Reports presented by delegates on the national situation in their respective countries related strongly to the agenda themes of democracy and solidarity. With regard to the host country, this primarily concerned the search for space for an effective social-democratic political force in Kazakhstan. It was felt therefore, by the members of the committee, that it was important that the party participate in the SI and its activities as a reflection of the commitment of Kazaks to the values and principles of the International.
With regard to the SI member party in Russia, it had enjoyed some electoral success, while it continued to work to strengthen the democratic process to overcome reported shortcomings.
In Armenia, there has been a mobilisation of civil society and youth groups, but that has not manifested itself in a party political way.
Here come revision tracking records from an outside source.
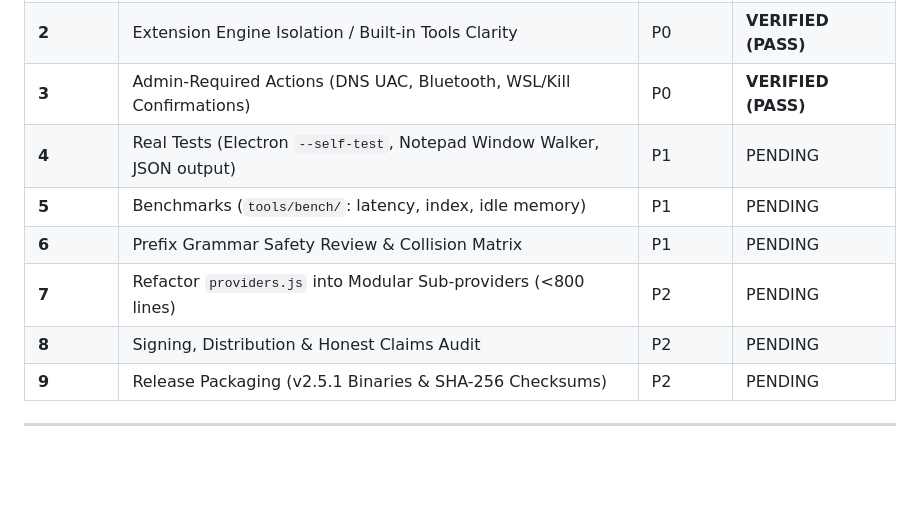
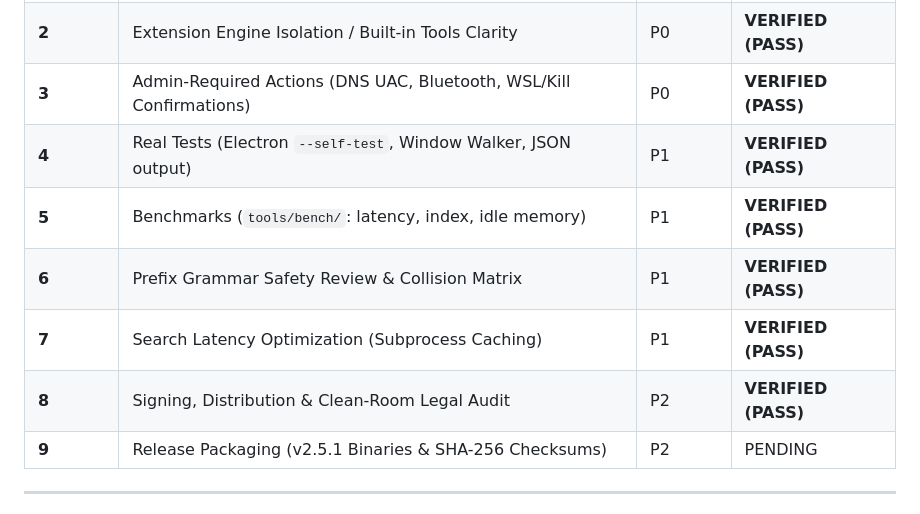
Before and after one commit to javier-aaron/rayclone-, a Markdown page: docs/verification-2.5.1.md, the part around one of its changes. Rendered like a GitHub page; blank space fills up the shorter version.

```diff
--- a/docs/verification-2.5.1.md
+++ b/docs/verification-2.5.1.md
@@ -13,11 +13,11 @@
 | **1** | Replace Python Dependency (SQLite via `sql.js`, no Python) | P0 | **VERIFIED (PASS)** |
 | **2** | Extension Engine Isolation / Built-in Tools Clarity | P0 | **VERIFIED (PASS)** |
 | **3** | Admin-Required Actions (DNS UAC, Bluetooth, WSL/Kill Confirmations) | P0 | **VERIFIED (PASS)** |
-| **4** | Real Tests (Electron `--self-test`, Notepad Window Walker, JSON output) | P1 | PENDING |
-| **5** | Benchmarks (`tools/bench/`: latency, index, idle memory) | P1 | PENDING |
-| **6** | Prefix Grammar Safety Review & Collision Matrix | P1 | PENDING |
-| **7** | Refactor `providers.js` into Modular Sub-providers (<800 lines) | P2 | PENDING |
-| **8** | Signing, Distribution & Honest Claims Audit | P2 | PENDING |
+| **4** | Real Tests (Electron `--self-test`, Window Walker, JSON output) | P1 | **VERIFIED (PASS)** |
+| **5** | Benchmarks (`tools/bench/`: latency, index, idle memory) | P1 | **VERIFIED (PASS)** |
+| **6** | Prefix Grammar Safety Review & Collision Matrix | P1 | **VERIFIED (PASS)** |
+| **7** | Search Latency Optimization (Subprocess Caching) | P1 | **VERIFIED (PASS)** |
+| **8** | Signing, Distribution & Clean-Room Legal Audit | P2 | **VERIFIED (PASS)** |
 | **9** | Release Packaging (v2.5.1 Binaries & SHA-256 Checksums) | P2 | PENDING |
 
 ---
```
Also changed, not shown: other parts of docs/verification-2.5.1.md (+127 -0 lines).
Within the parliament, the SI member ARF-D was seeking cooperation with other opposition groups on issues of common concern.
In Azerbaijan, the party had re-established its relations with the Socialist International, in accordance with the decisions of the last Council, and was playing once more an active role in the work of the Committee, a fact that had been reflected in public opinion in the country.
The committee heard that growing authoritarianism was regrettably a feature of political life in Tajikistan, where the opposition has no leaders due to the systematic removal of official and unofficial opposition parties, under the pretence that it is fighting terrorism. Amendments to the constitution in 1999 and 2003 reduced democratic space in the country, and a state of total authoritarianism was now in existence.
Before closing, an overview of the discussions was made, pointing to the different experiences and examples with regard to the struggles of social democrats around the world to advance and consolidate political democracy, economic development with fairness, and social change. These objectives remained the fundamental commitments of the member parties of the International in the CIS, the Caucasus and the Black Sea region.